[Front-end code edit data]

============

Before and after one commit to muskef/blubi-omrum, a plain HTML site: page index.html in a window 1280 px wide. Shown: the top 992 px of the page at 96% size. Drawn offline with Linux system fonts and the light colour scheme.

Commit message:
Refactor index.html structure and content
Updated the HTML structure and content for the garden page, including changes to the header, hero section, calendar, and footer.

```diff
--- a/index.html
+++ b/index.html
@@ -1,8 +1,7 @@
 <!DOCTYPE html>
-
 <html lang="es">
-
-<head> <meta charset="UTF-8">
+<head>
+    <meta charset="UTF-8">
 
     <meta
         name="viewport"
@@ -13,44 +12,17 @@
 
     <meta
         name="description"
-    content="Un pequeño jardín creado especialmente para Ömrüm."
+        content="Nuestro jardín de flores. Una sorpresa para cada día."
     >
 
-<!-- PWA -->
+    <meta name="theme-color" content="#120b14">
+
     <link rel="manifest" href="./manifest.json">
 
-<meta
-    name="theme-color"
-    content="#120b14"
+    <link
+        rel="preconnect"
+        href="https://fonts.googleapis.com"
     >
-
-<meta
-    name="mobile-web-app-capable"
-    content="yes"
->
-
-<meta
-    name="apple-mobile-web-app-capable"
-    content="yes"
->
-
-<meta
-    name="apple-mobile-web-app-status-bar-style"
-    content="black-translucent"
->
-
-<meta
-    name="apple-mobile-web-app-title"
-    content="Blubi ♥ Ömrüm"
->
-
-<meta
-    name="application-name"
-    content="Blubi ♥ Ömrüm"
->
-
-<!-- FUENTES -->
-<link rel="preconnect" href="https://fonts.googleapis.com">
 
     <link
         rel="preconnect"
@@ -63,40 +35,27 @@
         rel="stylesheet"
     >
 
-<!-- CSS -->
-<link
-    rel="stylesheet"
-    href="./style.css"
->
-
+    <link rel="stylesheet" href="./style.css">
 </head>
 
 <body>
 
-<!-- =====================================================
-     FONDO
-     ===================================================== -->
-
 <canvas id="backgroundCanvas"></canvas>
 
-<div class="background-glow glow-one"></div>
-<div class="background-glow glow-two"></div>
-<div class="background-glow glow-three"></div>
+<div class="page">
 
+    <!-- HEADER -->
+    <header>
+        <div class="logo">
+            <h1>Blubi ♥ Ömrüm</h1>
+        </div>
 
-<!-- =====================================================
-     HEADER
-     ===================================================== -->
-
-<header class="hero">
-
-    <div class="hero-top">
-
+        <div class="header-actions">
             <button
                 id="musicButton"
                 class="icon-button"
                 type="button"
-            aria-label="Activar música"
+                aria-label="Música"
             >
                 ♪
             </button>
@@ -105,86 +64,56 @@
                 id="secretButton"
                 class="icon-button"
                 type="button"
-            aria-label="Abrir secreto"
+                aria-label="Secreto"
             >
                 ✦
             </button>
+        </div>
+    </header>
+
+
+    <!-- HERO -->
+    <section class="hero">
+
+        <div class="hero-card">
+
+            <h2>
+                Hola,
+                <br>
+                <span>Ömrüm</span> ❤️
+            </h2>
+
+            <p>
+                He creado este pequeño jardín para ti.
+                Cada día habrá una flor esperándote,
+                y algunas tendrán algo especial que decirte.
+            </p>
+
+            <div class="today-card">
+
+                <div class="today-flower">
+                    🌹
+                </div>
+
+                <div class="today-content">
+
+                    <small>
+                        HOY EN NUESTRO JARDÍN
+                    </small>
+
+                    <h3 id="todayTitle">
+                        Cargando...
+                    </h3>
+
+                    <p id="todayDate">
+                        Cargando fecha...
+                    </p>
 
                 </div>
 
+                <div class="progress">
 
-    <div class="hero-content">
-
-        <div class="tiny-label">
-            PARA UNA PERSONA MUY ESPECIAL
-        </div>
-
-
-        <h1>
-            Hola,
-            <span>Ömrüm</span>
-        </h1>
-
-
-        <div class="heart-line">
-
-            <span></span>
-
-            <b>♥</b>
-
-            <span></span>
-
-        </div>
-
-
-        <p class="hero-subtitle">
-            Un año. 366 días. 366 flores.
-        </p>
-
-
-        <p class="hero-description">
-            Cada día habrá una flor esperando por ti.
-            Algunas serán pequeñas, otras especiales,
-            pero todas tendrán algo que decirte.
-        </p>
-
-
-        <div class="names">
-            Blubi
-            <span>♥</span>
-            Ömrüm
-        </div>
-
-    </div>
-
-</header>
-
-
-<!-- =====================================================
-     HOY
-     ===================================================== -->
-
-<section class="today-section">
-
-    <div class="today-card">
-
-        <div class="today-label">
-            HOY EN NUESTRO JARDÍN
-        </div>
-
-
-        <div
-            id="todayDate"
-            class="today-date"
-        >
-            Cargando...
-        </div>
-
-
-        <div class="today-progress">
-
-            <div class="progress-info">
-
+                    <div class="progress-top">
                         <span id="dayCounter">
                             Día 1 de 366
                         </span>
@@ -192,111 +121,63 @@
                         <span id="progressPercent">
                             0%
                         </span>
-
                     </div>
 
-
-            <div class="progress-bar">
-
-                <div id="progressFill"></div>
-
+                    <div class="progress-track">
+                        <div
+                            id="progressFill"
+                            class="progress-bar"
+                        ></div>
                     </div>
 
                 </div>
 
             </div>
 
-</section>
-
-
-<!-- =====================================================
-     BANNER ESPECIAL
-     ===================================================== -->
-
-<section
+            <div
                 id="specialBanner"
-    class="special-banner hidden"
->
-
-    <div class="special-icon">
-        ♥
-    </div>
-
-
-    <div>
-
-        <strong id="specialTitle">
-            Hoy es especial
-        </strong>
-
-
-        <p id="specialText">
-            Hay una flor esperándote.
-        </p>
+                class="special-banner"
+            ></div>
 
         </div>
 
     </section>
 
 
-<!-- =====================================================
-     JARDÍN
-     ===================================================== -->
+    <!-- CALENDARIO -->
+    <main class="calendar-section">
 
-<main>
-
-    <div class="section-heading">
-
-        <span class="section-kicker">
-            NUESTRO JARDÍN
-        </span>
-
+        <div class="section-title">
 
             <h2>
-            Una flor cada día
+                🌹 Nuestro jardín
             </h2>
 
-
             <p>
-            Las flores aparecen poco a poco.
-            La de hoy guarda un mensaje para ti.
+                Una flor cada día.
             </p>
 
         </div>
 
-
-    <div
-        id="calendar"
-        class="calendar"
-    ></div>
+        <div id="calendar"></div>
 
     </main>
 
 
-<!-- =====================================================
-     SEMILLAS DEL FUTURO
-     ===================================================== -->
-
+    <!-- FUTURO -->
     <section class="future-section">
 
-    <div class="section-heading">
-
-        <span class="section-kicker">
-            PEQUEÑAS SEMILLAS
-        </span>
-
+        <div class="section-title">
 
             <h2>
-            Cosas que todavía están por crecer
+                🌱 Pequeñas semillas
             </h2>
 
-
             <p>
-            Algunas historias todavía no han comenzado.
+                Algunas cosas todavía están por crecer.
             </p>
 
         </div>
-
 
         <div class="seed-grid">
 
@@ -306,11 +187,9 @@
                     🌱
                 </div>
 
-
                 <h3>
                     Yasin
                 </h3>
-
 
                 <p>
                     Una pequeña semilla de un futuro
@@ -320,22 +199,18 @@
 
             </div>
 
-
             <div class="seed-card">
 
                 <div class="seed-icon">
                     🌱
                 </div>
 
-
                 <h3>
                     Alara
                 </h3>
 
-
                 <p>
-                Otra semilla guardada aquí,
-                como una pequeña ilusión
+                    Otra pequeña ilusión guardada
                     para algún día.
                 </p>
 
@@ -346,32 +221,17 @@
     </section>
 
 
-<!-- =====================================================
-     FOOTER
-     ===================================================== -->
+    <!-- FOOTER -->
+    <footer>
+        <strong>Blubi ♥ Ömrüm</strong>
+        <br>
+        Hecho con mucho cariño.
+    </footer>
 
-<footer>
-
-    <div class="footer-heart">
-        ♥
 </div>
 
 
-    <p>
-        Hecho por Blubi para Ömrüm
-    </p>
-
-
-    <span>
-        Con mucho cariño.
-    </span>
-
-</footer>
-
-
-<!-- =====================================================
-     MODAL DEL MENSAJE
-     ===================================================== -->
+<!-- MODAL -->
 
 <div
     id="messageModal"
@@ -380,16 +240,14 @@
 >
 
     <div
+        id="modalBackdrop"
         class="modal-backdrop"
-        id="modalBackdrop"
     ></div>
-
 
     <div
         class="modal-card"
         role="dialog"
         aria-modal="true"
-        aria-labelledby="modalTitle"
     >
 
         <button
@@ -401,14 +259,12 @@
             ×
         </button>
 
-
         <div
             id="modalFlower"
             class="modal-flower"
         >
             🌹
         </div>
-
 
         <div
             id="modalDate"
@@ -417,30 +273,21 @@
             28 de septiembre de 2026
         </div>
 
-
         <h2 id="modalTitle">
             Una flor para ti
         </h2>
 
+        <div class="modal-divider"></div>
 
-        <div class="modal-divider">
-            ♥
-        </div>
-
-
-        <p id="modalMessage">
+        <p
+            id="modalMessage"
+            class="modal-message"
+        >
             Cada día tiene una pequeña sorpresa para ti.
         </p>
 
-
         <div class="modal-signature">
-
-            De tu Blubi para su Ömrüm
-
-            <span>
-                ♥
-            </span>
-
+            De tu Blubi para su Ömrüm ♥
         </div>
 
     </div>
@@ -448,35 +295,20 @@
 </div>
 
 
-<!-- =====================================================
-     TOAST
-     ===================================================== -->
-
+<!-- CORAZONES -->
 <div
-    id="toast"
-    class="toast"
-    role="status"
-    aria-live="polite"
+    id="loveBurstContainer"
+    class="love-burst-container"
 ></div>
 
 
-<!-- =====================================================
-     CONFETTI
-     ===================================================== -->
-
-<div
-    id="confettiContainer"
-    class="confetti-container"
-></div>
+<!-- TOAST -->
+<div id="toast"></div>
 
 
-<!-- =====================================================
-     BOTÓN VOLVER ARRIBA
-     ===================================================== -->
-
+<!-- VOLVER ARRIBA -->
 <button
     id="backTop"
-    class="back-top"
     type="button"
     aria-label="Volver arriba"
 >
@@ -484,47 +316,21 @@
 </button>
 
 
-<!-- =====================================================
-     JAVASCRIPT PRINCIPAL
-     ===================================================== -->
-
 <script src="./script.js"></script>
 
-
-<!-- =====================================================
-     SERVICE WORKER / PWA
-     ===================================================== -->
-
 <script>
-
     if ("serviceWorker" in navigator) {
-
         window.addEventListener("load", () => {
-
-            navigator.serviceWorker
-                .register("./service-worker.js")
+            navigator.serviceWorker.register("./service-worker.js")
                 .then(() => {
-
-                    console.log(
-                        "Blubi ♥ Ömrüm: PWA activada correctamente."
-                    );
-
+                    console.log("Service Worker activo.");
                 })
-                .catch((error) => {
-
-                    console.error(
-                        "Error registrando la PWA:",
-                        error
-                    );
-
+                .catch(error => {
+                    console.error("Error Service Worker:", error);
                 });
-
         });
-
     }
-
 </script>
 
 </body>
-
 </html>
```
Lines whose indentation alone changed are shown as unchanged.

============

Required work: Search the records above for the word "serviceWorker", then say how many lines contain it. Give the number alone.

Your response: 3